Out-Law Analysis | 27 May 2010 | 2:47 pm | 4 min. read
The Office of Fair Trading is the Government's consumer and competition authority. That it sees no need for Government regulation in behavioural advertising is great news for online publishers and advertisers. In my view, that is good for consumers too, because it helps to keep content free.
The biggest change demanded in the report is that ads selected according to someone's browsing behaviour should be labelled. That's a sensible step, and one that UK trade body the Internet Advertising Bureau (IAB) was taking already.
What surprised me more was another, less significant feature of the report: the OFT says that viewing a website is a transactional decision for the purposes of the Consumer Protection (Unfair Trading) Regulations, known as the CPRs.
The CPRs came into force in 2008. They say that if a consumer changes its mind in relation to a transaction as a result of misinformation or lack of information, there can be an offence, punishable by anything up to two years in prison for the directors of the company.
The report says:
"The OFT interprets transactional decision widely and believes it encompasses, for example, the decision to view a website. So not informing a consumer about the collection of information about their browsing behaviour could breach the CPRs if that knowledge would have altered their behaviour, perhaps by dissuading them from visiting that website."
The OFT is not just saying that its worried about information or a lack of information influencing a decision to buy something on a website; it's talking about it influencing a decision just to visit a site, whether the site sells things or not.
In my view, this goes further than the CPRs intended. The CPRs define "transactional decision" but the definition is focused, as you might expect, on transactions.
Here's what you find in the CPRs:
“transactional decision” means any decision taken by a consumer, whether it is to act or to refrain from acting, concerning—
(a) whether, how and on what terms to purchase, make payment in whole or in part for, retain or dispose of a product; or
(b) whether, how and on what terms to exercise a contractual right in relation to a product.
I don't see how that can be interpreted to include a decision to view a website, especially if the site isn't selling anything.
Only a court can decide for sure, but still, the fact that the OFT has taken this view is noteworthy. Will it influence OFT policy in other areas, beyond behavioural advertising? At this stage, we don't know.
Does this mean that sites failing to label their behavioural ads – i.e. most big websites – are presently breaching the CPRs in the view of the OFT? Apparently not.

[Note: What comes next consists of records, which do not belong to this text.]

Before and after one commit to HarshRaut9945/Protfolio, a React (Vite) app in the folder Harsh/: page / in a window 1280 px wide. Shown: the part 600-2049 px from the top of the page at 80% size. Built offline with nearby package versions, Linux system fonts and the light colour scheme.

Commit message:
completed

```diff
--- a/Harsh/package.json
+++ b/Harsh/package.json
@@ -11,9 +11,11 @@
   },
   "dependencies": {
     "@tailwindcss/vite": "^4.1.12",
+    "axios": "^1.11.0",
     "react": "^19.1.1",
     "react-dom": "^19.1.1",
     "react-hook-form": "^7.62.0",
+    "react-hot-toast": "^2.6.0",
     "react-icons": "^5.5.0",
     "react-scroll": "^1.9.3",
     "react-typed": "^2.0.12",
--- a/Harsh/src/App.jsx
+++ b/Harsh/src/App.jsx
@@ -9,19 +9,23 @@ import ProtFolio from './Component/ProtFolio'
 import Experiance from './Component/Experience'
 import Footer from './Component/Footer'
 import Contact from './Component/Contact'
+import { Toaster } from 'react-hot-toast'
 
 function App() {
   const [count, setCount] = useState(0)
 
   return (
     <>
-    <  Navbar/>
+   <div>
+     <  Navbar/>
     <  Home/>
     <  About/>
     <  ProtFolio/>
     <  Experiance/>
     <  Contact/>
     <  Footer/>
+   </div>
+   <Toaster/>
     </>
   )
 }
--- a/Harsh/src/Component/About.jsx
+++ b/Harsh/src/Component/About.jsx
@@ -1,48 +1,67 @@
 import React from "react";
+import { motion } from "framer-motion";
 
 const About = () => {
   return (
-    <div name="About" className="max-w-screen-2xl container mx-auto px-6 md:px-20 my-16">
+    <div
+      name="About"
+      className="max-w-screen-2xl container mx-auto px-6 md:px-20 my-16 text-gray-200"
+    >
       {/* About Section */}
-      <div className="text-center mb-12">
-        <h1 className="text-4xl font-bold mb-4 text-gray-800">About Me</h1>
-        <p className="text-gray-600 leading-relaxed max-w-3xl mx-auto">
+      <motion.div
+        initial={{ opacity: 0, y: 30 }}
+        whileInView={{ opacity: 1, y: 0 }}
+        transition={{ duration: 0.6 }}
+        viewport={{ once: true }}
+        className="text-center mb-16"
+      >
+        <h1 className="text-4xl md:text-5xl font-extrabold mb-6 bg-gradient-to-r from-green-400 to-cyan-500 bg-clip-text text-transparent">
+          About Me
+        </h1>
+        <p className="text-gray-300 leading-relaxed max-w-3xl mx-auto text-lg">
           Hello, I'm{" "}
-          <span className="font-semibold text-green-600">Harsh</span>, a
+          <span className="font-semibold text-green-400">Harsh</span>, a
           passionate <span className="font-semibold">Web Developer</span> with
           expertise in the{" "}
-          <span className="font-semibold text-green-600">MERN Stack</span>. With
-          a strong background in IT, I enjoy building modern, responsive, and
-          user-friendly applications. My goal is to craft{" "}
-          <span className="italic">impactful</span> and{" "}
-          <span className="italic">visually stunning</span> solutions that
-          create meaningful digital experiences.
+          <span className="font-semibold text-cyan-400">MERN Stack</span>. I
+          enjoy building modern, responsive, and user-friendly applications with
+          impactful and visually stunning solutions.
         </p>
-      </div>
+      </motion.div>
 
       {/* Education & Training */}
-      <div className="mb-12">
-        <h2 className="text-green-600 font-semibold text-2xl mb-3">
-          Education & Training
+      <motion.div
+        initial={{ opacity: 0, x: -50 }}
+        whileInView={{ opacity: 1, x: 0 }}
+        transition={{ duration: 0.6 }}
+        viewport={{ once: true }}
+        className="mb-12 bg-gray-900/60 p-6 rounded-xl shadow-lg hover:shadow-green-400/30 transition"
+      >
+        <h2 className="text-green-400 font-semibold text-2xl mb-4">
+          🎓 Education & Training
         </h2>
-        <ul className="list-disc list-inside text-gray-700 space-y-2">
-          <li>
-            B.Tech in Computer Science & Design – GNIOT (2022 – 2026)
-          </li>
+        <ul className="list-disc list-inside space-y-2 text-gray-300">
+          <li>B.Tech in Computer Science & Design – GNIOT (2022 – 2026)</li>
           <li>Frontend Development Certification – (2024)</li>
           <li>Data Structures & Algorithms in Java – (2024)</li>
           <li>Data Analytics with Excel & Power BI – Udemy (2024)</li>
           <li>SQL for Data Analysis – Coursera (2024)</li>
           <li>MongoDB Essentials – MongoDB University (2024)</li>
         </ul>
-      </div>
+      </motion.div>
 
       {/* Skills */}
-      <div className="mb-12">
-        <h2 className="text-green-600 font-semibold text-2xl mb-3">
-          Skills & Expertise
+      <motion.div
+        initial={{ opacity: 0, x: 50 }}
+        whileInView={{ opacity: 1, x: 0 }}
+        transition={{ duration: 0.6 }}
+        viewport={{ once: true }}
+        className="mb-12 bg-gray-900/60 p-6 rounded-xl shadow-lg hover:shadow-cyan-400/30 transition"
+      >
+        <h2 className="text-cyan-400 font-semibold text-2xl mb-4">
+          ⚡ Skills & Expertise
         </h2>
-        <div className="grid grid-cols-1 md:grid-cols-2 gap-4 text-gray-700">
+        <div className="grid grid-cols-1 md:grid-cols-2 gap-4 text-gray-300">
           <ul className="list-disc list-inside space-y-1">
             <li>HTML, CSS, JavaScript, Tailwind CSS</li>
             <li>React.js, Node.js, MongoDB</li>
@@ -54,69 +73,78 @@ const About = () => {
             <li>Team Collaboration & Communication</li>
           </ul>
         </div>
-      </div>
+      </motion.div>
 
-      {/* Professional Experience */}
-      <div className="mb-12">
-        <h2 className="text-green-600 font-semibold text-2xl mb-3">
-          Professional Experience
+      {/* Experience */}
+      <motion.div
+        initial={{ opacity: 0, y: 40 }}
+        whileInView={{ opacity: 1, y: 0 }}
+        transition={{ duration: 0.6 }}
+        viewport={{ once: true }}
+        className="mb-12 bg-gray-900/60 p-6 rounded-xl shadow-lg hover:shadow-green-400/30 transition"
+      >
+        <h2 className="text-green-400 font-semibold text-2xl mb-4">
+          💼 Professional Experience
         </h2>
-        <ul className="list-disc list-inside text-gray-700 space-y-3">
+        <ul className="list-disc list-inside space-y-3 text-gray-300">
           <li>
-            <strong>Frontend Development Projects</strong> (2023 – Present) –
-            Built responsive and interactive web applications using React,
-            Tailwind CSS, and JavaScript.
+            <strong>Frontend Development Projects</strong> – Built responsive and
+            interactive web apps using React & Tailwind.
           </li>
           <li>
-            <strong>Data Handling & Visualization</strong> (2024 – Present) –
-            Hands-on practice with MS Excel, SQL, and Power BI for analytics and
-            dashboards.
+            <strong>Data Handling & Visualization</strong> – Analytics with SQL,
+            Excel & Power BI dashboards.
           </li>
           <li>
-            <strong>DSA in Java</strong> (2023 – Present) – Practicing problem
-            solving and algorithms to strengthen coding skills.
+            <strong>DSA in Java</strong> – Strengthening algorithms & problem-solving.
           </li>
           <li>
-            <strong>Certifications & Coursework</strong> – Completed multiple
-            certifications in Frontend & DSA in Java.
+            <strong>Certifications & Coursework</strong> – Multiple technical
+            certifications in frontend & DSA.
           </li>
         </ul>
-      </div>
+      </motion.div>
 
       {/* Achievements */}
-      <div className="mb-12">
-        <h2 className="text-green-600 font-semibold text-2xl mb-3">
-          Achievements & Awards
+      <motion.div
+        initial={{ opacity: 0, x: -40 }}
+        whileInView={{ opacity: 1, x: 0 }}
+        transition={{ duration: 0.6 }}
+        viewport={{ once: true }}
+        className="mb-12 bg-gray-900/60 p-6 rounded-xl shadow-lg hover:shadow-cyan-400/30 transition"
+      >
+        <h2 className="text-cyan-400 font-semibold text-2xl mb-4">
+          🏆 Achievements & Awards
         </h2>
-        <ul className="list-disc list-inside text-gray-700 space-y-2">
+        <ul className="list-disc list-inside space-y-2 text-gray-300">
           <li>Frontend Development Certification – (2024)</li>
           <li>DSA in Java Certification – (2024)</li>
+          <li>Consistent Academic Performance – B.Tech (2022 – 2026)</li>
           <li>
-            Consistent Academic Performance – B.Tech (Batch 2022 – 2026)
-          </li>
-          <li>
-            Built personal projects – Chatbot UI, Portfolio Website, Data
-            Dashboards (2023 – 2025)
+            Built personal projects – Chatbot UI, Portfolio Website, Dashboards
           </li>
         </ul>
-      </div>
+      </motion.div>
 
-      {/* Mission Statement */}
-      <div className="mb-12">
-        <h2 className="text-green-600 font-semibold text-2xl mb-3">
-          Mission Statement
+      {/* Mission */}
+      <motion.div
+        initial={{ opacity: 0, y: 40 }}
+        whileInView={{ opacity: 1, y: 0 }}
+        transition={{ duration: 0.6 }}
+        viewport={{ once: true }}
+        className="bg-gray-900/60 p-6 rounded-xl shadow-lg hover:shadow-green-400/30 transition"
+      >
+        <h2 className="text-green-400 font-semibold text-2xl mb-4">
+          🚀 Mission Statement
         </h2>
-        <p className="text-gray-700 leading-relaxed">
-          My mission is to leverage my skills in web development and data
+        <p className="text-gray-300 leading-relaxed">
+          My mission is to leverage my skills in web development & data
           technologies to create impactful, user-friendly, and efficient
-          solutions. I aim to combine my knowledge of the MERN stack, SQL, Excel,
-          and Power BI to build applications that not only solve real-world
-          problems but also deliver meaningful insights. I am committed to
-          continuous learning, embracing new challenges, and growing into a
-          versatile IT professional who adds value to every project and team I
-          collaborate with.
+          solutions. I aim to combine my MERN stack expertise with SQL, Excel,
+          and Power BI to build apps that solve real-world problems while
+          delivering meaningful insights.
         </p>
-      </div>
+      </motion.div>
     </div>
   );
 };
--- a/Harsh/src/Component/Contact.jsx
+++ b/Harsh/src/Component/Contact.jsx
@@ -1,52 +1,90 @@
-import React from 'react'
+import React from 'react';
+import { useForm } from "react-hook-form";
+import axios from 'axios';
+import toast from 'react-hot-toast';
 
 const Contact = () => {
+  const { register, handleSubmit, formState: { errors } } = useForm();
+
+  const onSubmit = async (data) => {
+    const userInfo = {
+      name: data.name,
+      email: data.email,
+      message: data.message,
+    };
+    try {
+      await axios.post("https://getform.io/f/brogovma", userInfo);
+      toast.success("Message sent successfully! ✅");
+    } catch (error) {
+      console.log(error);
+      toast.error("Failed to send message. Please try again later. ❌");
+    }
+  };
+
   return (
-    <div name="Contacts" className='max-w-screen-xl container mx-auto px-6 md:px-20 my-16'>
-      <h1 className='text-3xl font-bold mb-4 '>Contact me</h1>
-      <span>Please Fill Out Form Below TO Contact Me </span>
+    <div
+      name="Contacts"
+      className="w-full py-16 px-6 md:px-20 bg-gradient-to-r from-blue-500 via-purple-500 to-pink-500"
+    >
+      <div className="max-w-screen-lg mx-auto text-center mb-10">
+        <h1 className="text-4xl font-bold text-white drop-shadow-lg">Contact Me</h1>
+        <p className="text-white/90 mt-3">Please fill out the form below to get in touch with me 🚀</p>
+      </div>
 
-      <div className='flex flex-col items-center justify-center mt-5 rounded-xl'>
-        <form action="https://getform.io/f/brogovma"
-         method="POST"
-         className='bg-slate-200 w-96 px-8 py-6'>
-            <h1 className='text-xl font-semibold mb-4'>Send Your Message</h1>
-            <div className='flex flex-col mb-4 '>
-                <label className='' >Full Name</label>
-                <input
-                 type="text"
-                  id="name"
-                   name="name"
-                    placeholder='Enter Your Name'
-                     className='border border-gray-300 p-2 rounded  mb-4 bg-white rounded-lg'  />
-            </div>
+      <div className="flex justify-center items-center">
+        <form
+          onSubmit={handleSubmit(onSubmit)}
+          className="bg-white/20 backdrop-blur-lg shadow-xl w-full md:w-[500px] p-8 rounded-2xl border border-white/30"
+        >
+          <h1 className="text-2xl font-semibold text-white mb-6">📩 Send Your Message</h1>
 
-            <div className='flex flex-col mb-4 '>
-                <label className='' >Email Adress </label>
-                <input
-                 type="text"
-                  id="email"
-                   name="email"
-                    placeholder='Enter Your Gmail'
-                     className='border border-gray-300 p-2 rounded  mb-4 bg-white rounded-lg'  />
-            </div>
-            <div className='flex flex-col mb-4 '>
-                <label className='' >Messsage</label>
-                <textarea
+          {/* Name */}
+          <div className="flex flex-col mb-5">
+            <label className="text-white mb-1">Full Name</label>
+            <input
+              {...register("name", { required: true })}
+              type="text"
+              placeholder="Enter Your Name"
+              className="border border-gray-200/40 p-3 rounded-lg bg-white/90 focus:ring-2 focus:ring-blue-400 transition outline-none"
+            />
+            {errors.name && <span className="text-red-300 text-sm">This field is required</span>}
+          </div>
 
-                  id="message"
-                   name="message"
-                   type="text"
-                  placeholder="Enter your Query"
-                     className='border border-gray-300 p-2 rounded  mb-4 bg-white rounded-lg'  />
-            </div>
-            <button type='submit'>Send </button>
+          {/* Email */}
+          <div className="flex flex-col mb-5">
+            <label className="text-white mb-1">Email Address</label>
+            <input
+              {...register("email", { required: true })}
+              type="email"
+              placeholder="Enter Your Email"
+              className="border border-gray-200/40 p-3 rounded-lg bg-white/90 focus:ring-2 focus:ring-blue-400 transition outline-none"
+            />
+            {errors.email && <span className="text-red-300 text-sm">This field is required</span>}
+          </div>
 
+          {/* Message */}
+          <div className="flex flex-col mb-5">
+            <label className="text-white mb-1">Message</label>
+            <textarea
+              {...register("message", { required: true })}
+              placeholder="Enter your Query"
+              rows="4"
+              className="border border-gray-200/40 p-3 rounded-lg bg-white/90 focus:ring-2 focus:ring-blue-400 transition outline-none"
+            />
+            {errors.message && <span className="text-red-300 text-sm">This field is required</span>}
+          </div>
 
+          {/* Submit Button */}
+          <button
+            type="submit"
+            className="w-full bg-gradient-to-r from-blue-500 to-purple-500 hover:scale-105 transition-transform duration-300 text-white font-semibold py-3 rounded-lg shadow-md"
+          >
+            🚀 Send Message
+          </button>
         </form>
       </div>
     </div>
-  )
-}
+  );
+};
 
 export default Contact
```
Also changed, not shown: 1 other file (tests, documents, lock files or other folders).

The report suggests that to hide a profiling disclosure in a privacy statement could breach the CPRs "if consumers would have taken a different decision, such as visiting or buying from other websites, had they known about it." But the OFT stops short of alleging a massive breach of the CPRs because most people, according to its research, are not upset by unlabelled behavioural ads.

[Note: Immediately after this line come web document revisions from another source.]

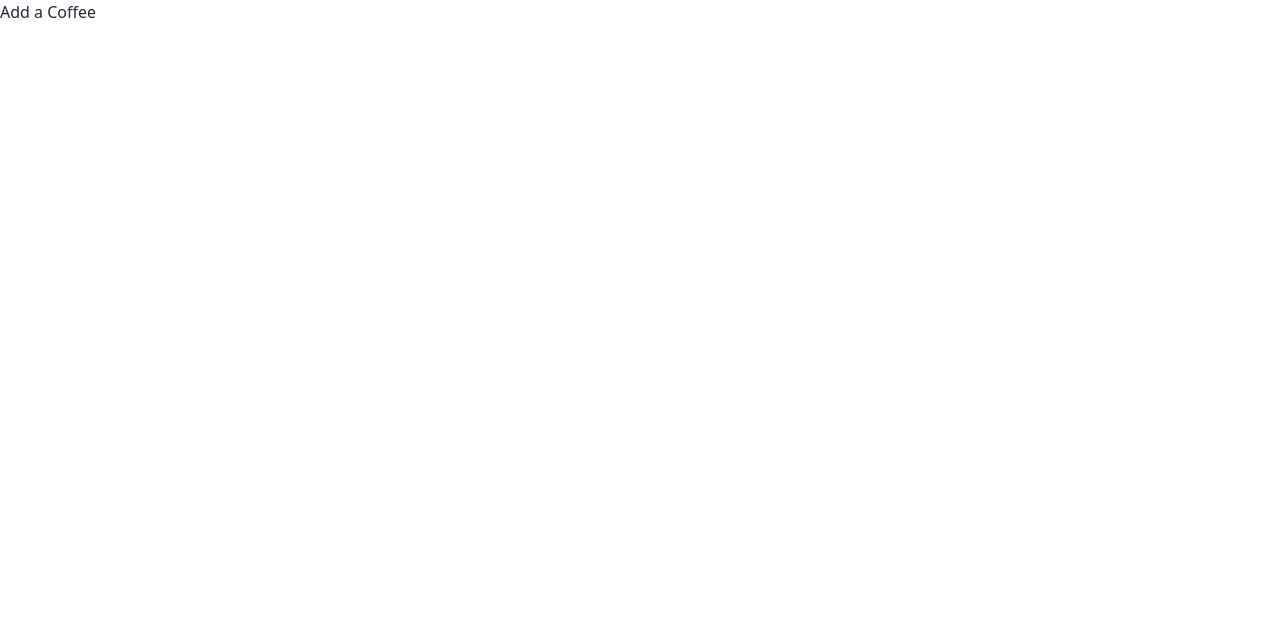
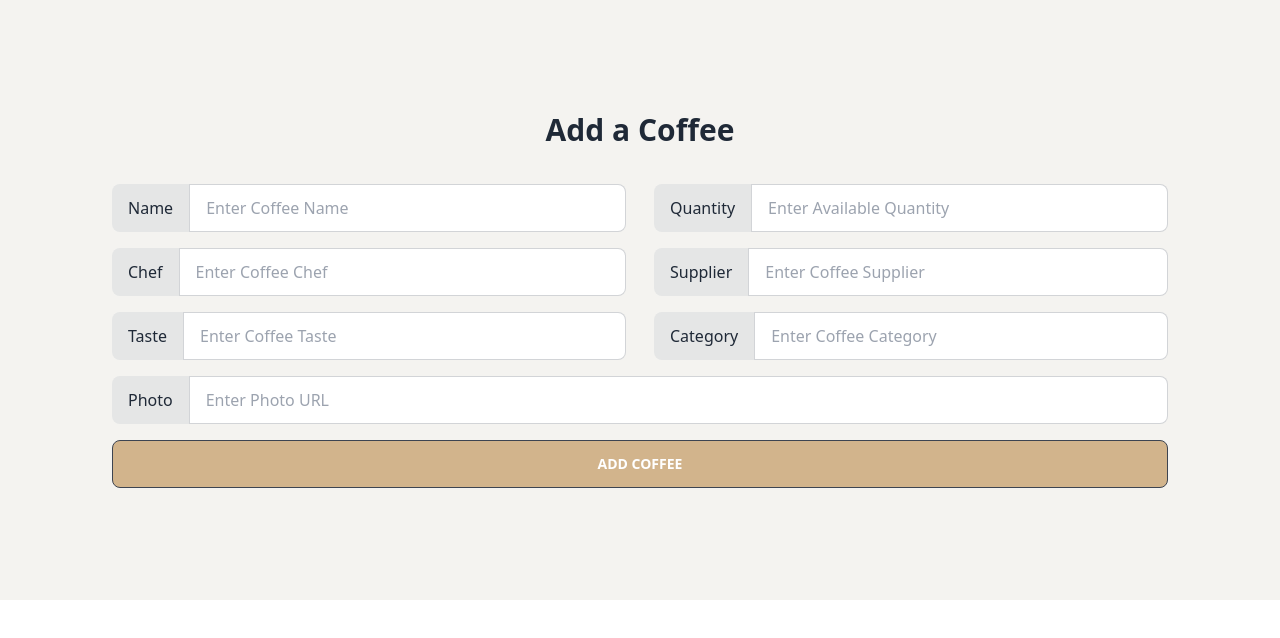
Before and after one commit to csmahmud99/coffee-store-espresso-emporium-client, a React (Vite) app: page /add-coffee in a window 1280 px wide. Shown: the top 638 px of the page. Built offline with nearby package versions, Linux system fonts and the light colour scheme.

Commit message:
Adding Add a Coffee Form in Client Side, Done

```diff
--- a/src/components/AddCoffee.jsx
+++ b/src/components/AddCoffee.jsx
@@ -1,7 +1,72 @@
 const AddCoffee = () => {
     return (
-        <div>
-            <h2>Add a Coffee</h2>
+        <div className="bg-[#F4F3F0] p-28">
+            <div className="container">
+                <div className="row-auto">
+                    <h2 className="text-3xl font-extrabold text-center mb-9">Add a Coffee</h2>
+                    <form>
+                        {/* Form Row :: Name & Quantity */}
+                        <div className="md:flex gap-7">
+                            <div className="form-control md:w-1/2">
+                                <label className="input-group">
+                                    <span>Name</span>
+                                    <input type="text" name="name" placeholder="Enter Coffee Name" className="input input-bordered w-full" />
+                                </label>
+                            </div>
+                            <div className="form-control md:w-1/2">
+                                <label className="input-group">
+                                    <span>Quantity</span>
+                                    <input type="number" name="quantity" placeholder="Enter Available Quantity" className="input input-bordered w-full" />
+                                </label>
+                            </div>
+                        </div>
+
+                        {/* Form Row :: Chef & Supplier */}
+                        <div className="md:flex gap-7 mt-4">
+                            <div className="form-control md:w-1/2">
+                                <label className="input-group">
+                                    <span>Chef</span>
+                                    <input type="text" name="chef" placeholder="Enter Coffee Chef" className="input input-bordered w-full" />
+                                </label>
+                            </div>
+                            <div className="form-control md:w-1/2">
+                                <label className="input-group">
+                                    <span>Supplier</span>
+                                    <input type="text" name="supplier" placeholder="Enter Coffee Supplier" className="input input-bordered w-full" />
+                                </label>
+                            </div>
+                        </div>
+
+                        {/* Form Row :: Taste & Category */}
+                        <div className="md:flex gap-7 mt-4">
+                            <div className="form-control md:w-1/2">
+                                <label className="input-group">
+                                    <span>Taste</span>
+                                    <input type="text" name="taste" placeholder="Enter Coffee Taste" className="input input-bordered w-full" />
+                                </label>
+                            </div>
+                            <div className="form-control md:w-1/2">
+                                <label className="input-group">
+                                    <span>Category</span>
+                                    <input type="text" name="category" placeholder="Enter Coffee Category" className="input input-bordered w-full" />
+                                </label>
+                            </div>
+                        </div>
+
+                        {/* Form Row :: Photo URL */}
+                        <div className="gap-7 mt-4">
+                            <div className="form-control w-full">
+                                <label className="input-group">
+                                    <span>Photo</span>
+                                    <input type="text" name="photo" placeholder="Enter Photo URL" className="input input-bordered w-full" />
+                                </label>
+                            </div>
+                        </div>
+
+                        <input type="submit" value="Add Coffee" className="btn btn-block bg-[#D2B48C] mt-4" />
+                    </form>
+                </div>
+            </div>
         </div>
     );
 };
```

Its report says:
"At present, with the exception of behavioural advertising via DPI [Deep Packet Inspection – which nobody is doing at present in the UK], it is not clear that information on behavioural advertising will result in consumers changing their behaviour. Current practices may not, therefore, breach the CPRs, although each case would have to be assessed according to facts, particularly if practices develop further in future."

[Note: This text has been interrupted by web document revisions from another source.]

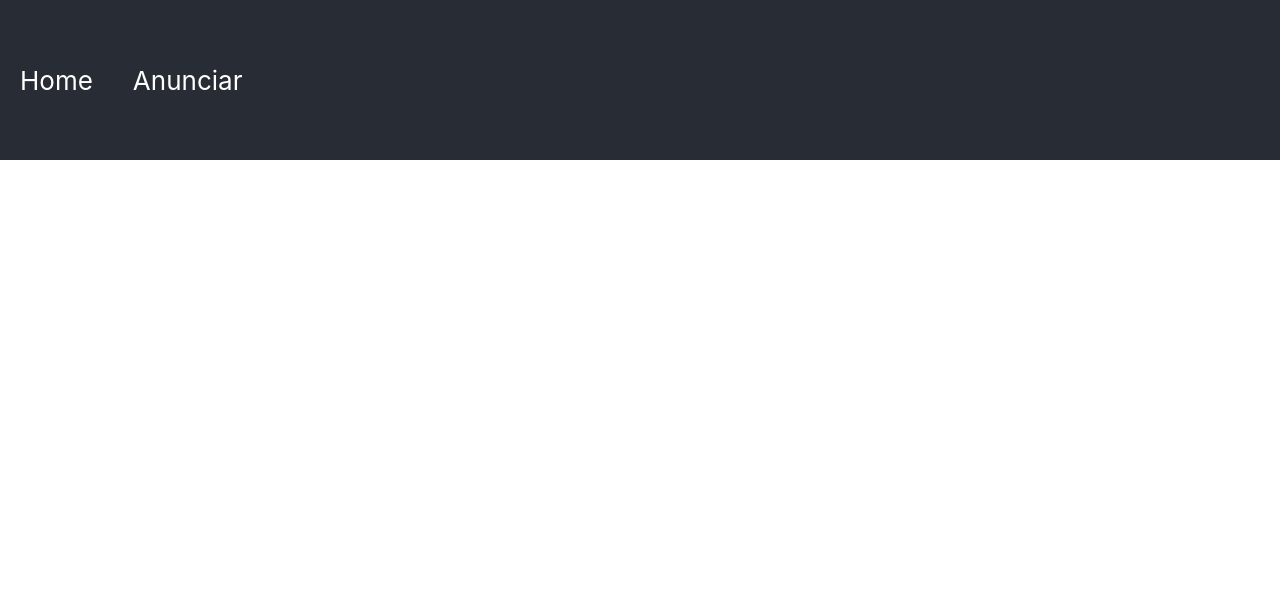
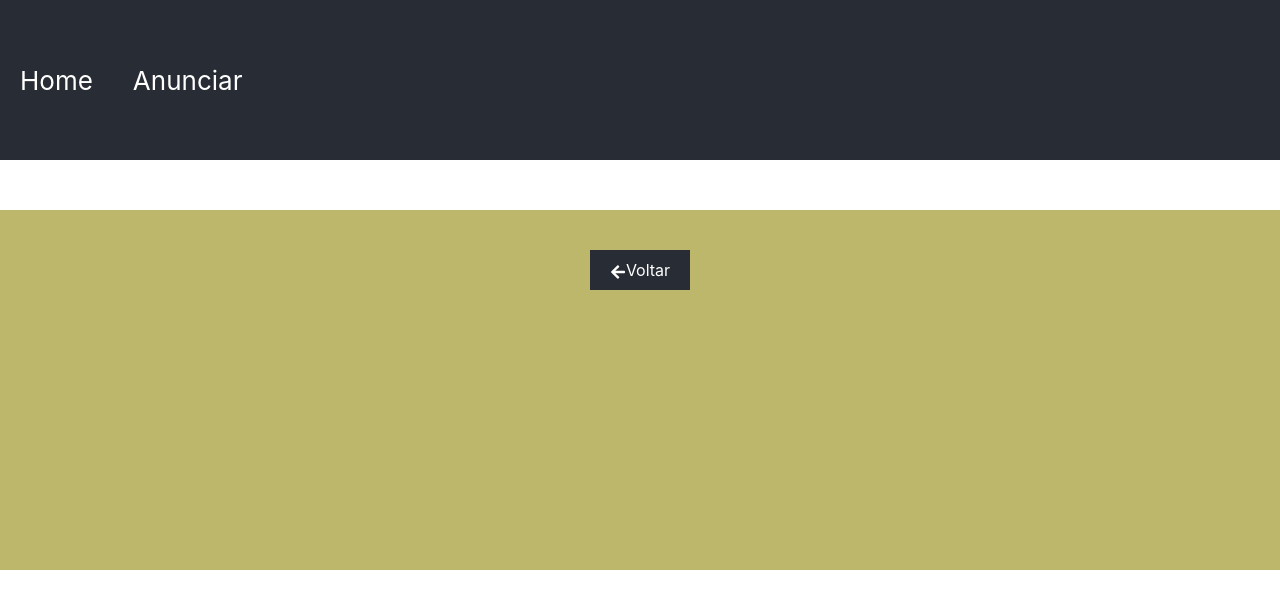
Before and after one commit to Cristiano7988/bhut, a React (Create React App) app: page /car in a window 1280 px wide. Shown: the top 608 px of the page. Built offline with nearby package versions, Linux system fonts and the light colour scheme.

Commit message:
💄 Adding the Footer component

```diff
--- a/src/App.scss
+++ b/src/App.scss
@@ -1,3 +1,6 @@
+html {
+  overflow-x: hidden;
+}
 .App {
   text-align: center;
 
@@ -72,9 +75,14 @@
       width: 400px;
       margin: auto;
 
+      &:nth-child(odd) {
+        background: ghostwhite;
+      }
+
       span {
         text-align: left;
         word-break: break-all;
+        align-self: center;
       }
 
       .icons {
@@ -165,4 +173,21 @@
       box-shadow: 5px 5px 10px black;
     }
   }
+
+  footer {
+    height: 45vh;
+    background: darkkhaki;
+    margin-top: 50px;
+    display: block;
+
+    .back-button {
+      color: white;
+      background: #282c34;
+      padding: 10px 20px;
+      display: inline-flex;
+      justify-content: center;
+      align-items: self-end;
+      margin: 40px;
+    }
+  }
 }
--- /dev/null
+++ b/src/components/footer/Footer.jsx
@@ -0,0 +1,9 @@
+import { Link } from "react-router-dom";
+import { FaArrowLeft } from "react-icons/fa";
+
+const Footer = () =>
+    <footer>
+      <Link className="back-button" to="/"> <FaArrowLeft /> Voltar</Link>
+    </footer>
+
+export default Footer;
--- /dev/null
+++ b/src/components/footer/index.js
@@ -0,0 +1,2 @@
+import Footer from "./Footer";
+export default Footer;
--- a/src/routes.js
+++ b/src/routes.js
@@ -4,6 +4,7 @@ import CarList from "./components/carList";
 import CreateCar from "./components/createCar";
 import Car from "./components/car";
 import Header from "./components/header";
+import Footer from "./components/footer/Footer";
 
 const Rotas = () => {
   return (<Router>
@@ -19,6 +20,8 @@ const Rotas = () => {
       </Route>
       <Route path="*" element={<div>Página não encontrada</div>}  />
     </Routes>
+
+    <Footer />
   </Router>
 )};
 
```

So consumer attitudes were key to its findings. The OFT's research found that only 28% of consumers dislike behavioural advertising. The outcome could have been very different: other recent studies reported very different attitudes. They put the figure at 38%, 46% and 84% respectively.
Clearly the wording of the questions asked will influence results. Asking "Do you want more relevant ads?" will elicit different answers from "Do you want to be secretly tracked by advertisers?" But on the face of it, the four studies asked questions more similar than their results would suggest.
The OFT elicited the lowest figure when it asked: "On balance, to what extent do you think that online targeted advertising is a good or bad thing for internet users such as yourself?" (28% said 'Fairly Bad' or 'Very Bad')
Consumer group Which? ran its own study of over 1,400 people and reported this month that 38% of respondents "are uncomfortable with websites showing them adverts relevant to their assumed interests, based on the websites their computer has visited."
The Future of Privacy Forum asked over 2,600 US users: "How comfortable are you with information about the websites you visit across the Internet being used to decide what ads you see?” (46% said 'Very Uncomfortable' or 'Uncomfortable'.)
A group of US university researchers asked 1,000 US users: "Please tell me whether or not you want the websites you visit to show you ads that are tailored to your interests" and calculated an 84% objection rate.
Who you ask and the context of the question will also be relevant. I think it's safe to conclude that some people don't like behavioural advertising but there is no consensus on how many. Fortuitously, though, this fickle question was answered in the OFT study in a way that, coupled with its interpretation of the CPRs, avoids regulatory interference with the UK market, at least for now.
So the UK industry must now hope that Europe takes a similar approach. Last year the European Union's then-Consumer Affairs Commissioner said that she, too, would monitor behavioural advertising.
"If we fail to see an adequate response to consumers’ concerns on the issue of data collection and profiling, as a regulator, we will not shy away from our duties nor wait for a cataclysm to wake us up," warned Meglena Kuneva.
I'm guessing that means more statistics are coming.